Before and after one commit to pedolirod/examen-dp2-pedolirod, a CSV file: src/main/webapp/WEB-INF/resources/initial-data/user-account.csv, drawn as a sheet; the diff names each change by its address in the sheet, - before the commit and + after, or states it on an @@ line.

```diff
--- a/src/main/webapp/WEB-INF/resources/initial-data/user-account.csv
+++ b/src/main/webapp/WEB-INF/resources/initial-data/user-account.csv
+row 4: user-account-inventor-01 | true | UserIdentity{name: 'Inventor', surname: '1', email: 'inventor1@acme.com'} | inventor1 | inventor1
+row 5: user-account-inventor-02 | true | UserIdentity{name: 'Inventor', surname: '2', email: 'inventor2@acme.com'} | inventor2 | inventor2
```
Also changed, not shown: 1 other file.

++++++

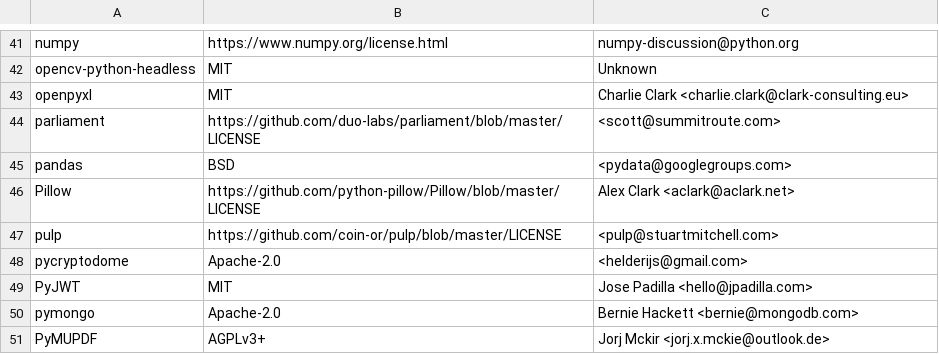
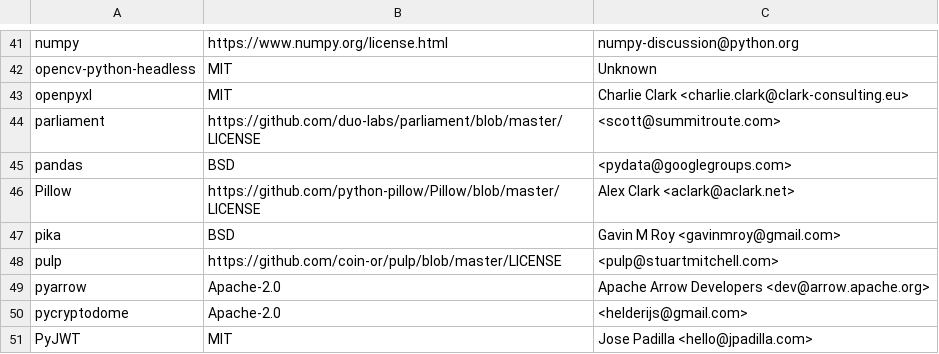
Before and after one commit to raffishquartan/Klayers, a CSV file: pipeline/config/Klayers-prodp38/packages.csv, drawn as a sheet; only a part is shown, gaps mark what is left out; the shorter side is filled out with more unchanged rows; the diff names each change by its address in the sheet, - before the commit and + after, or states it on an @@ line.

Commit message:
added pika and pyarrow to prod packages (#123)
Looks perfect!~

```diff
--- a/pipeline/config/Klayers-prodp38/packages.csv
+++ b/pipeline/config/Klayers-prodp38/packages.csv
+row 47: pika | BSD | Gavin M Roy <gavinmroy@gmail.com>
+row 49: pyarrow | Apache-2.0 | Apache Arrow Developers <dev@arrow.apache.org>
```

++++++

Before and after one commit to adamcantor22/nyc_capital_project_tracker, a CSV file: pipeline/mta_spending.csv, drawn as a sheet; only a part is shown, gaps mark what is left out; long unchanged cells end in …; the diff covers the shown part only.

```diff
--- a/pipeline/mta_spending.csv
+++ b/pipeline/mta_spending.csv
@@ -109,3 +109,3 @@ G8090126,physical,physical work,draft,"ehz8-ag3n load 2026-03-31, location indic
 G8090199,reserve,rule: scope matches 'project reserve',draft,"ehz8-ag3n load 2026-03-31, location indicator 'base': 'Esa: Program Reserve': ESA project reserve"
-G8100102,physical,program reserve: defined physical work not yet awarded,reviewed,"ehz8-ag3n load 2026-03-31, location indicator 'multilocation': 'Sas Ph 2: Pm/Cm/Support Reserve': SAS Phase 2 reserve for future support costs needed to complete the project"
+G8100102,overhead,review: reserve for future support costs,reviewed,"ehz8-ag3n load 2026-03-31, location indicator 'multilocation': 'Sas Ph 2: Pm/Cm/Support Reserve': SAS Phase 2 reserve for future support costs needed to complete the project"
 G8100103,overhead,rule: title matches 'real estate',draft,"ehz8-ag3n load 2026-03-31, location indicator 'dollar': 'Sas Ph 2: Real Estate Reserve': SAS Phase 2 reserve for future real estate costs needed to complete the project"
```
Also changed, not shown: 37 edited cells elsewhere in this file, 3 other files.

++++++

## TASK OBJECTIVE
Look through the records for the word "packages". Every line that has it should be copied.

## TASK ANSWER
Before and after one commit to raffishquartan/Klayers, a CSV file: pipeline/config/Klayers-prodp38/packages.csv, drawn as a sheet; only a part is shown, gaps mark what is left out; the shorter side is filled out with more unchanged rows; the diff names each change by its address in the sheet, - before the commit and + after, or states it on an @@ line.
added pika and pyarrow to prod packages (#123)
--- a/pipeline/config/Klayers-prodp38/packages.csv
+++ b/pipeline/config/Klayers-prodp38/packages.csv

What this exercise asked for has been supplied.